= Required work =
Write out the entries verbatim and leave the images out of the copy.

Content revision data:
_ _ _

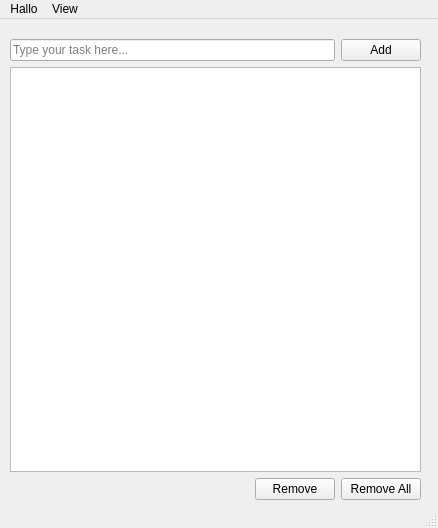
The window that mainwindow.ui (kevinlafreniere/cse165-todolist) describes before a commit, drawn with Qt 5.
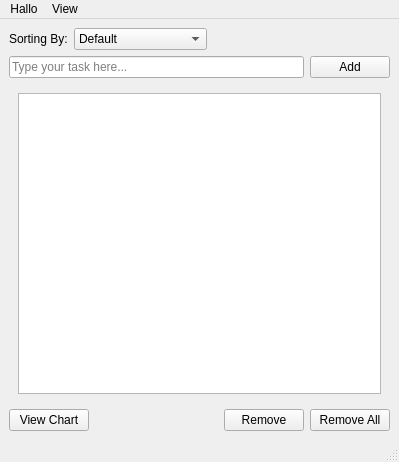
The same window after the commit.

Commit message: added graph+resize, improved sorting

The edit to the form file:
```diff
--- a/mainwindow.ui
+++ b/mainwindow.ui
@@ -6,8 +6,8 @@
    <rect>
     <x>0</x>
     <y>0</y>
-    <width>438</width>
-    <height>528</height>
+    <width>399</width>
+    <height>462</height>
    </rect>
   </property>
   <property name="windowTitle">
@@ -20,16 +20,52 @@
      <verstretch>0</verstretch>
     </sizepolicy>
    </property>
-   <widget class="QWidget" name="">
-    <property name="geometry">
-     <rect>
-      <x>10</x>
-      <y>20</y>
-      <width>411</width>
-      <height>461</height>
-     </rect>
-    </property>
+   <layout class="QVBoxLayout" name="verticalLayout_2">
+    <item>
     <layout class="QVBoxLayout" name="verticalLayout">
+      <item>
+       <layout class="QHBoxLayout" name="horizontalLayout_3">
+        <item>
+         <widget class="QLabel" name="label">
+          <property name="text">
+           <string>Sorting By:</string>
+          </property>
+         </widget>
+        </item>
+        <item>
+         <widget class="QComboBox" name="comboBox">
+          <item>
+           <property name="text">
+            <string>Default</string>
+           </property>
+          </item>
+          <item>
+           <property name="text">
+            <string>Ascending (A-&gt;Z)</string>
+           </property>
+          </item>
+          <item>
+           <property name="text">
+            <string>Descending (Z-&gt;A)</string>
+           </property>
+          </item>
+         </widget>
+        </item>
+        <item>
+         <spacer name="horizontalSpacer_2">
+          <property name="orientation">
+           <enum>Qt::Horizontal</enum>
+          </property>
+          <property name="sizeHint" stdset="0">
+           <size>
+            <width>40</width>
+            <height>20</height>
+           </size>
+          </property>
+         </spacer>
+        </item>
+       </layout>
+      </item>
      <item>
       <layout class="QHBoxLayout" name="horizontalLayout_2">
        <item>
@@ -52,14 +88,35 @@
       </layout>
      </item>
      <item>
+       <widget class="QStackedWidget" name="stackedWidget">
+        <property name="currentIndex">
+         <number>0</number>
+        </property>
+        <widget class="QWidget" name="page_3">
+         <layout class="QHBoxLayout" name="horizontalLayout_5">
+          <item>
       <widget class="QListWidget" name="listWidget">
        <property name="sortingEnabled">
         <bool>false</bool>
        </property>
       </widget>
      </item>
+         </layout>
+        </widget>
+        <widget class="QWidget" name="frameChart">
+         <layout class="QHBoxLayout" name="horizontalLayout_6"/>
+        </widget>
+       </widget>
+      </item>
      <item>
       <layout class="QHBoxLayout" name="horizontalLayout">
+        <item>
+         <widget class="QPushButton" name="btnChart">
+          <property name="text">
+           <string>View Chart</string>
+          </property>
+         </widget>
+        </item>
        <item>
         <spacer name="horizontalSpacer">
          <property name="orientation">
@@ -90,14 +147,15 @@
       </layout>
      </item>
     </layout>
-   </widget>
+    </item>
+   </layout>
   </widget>
   <widget class="QMenuBar" name="menubar">
    <property name="geometry">
     <rect>
      <x>0</x>
      <y>0</y>
-     <width>438</width>
+     <width>399</width>
      <height>22</height>
     </rect>
    </property>
```
Lines whose indentation alone changed are shown as unchanged. The commit also changes 4 other files.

_ _ _

= Worked solution =
The window that mainwindow.ui (kevinlafreniere/cse165-todolist) describes before a commit, drawn with Qt 5.
The same window after the commit.

Commit message: added graph+resize, improved sorting

The edit to the form file:
```diff
--- a/mainwindow.ui
+++ b/mainwindow.ui
@@ -6,8 +6,8 @@
    <rect>
     <x>0</x>
     <y>0</y>
-    <width>438</width>
-    <height>528</height>
+    <width>399</width>
+    <height>462</height>
    </rect>
   </property>
   <property name="windowTitle">
@@ -20,16 +20,52 @@
      <verstretch>0</verstretch>
     </sizepolicy>
    </property>
-   <widget class="QWidget" name="">
-    <property name="geometry">
-     <rect>
-      <x>10</x>
-      <y>20</y>
-      <width>411</width>
-      <height>461</height>
-     </rect>
-    </property>
+   <layout class="QVBoxLayout" name="verticalLayout_2">
+    <item>
     <layout class="QVBoxLayout" name="verticalLayout">
+      <item>
+       <layout class="QHBoxLayout" name="horizontalLayout_3">
+        <item>
+         <widget class="QLabel" name="label">
+          <property name="text">
+           <string>Sorting By:</string>
+          </property>
+         </widget>
+        </item>
+        <item>
+         <widget class="QComboBox" name="comboBox">
+          <item>
+           <property name="text">
+            <string>Default</string>
+           </property>
+          </item>
+          <item>
+           <property name="text">
+            <string>Ascending (A-&gt;Z)</string>
+           </property>
+          </item>
+          <item>
+           <property name="text">
+            <string>Descending (Z-&gt;A)</string>
+           </property>
+          </item>
+         </widget>
+        </item>
+        <item>
+         <spacer name="horizontalSpacer_2">
+          <property name="orientation">
+           <enum>Qt::Horizontal</enum>
+          </property>
+          <property name="sizeHint" stdset="0">
+           <size>
+            <width>40</width>
+            <height>20</height>
+           </size>
+          </property>
+         </spacer>
+        </item>
+       </layout>
+      </item>
      <item>
       <layout class="QHBoxLayout" name="horizontalLayout_2">
        <item>
@@ -52,14 +88,35 @@
       </layout>
      </item>
      <item>
+       <widget class="QStackedWidget" name="stackedWidget">
+        <property name="currentIndex">
+         <number>0</number>
+        </property>
+        <widget class="QWidget" name="page_3">
+         <layout class="QHBoxLayout" name="horizontalLayout_5">
+          <item>
       <widget class="QListWidget" name="listWidget">
        <property name="sortingEnabled">
         <bool>false</bool>
        </property>
       </widget>
      </item>
+         </layout>
+        </widget>
+        <widget class="QWidget" name="frameChart">
+         <layout class="QHBoxLayout" name="horizontalLayout_6"/>
+        </widget>
+       </widget>
+      </item>
      <item>
       <layout class="QHBoxLayout" name="horizontalLayout">
+        <item>
+         <widget class="QPushButton" name="btnChart">
+          <property name="text">
+           <string>View Chart</string>
+          </property>
+         </widget>
+        </item>
        <item>
         <spacer name="horizontalSpacer">
          <property name="orientation">
@@ -90,14 +147,15 @@
       </layout>
      </item>
     </layout>
-   </widget>
+    </item>
+   </layout>
   </widget>
   <widget class="QMenuBar" name="menubar">
    <property name="geometry">
     <rect>
      <x>0</x>
      <y>0</y>
-     <width>438</width>
+     <width>399</width>
      <height>22</height>
     </rect>
    </property>
```
Lines whose indentation alone changed are shown as unchanged. The commit also changes 4 other files.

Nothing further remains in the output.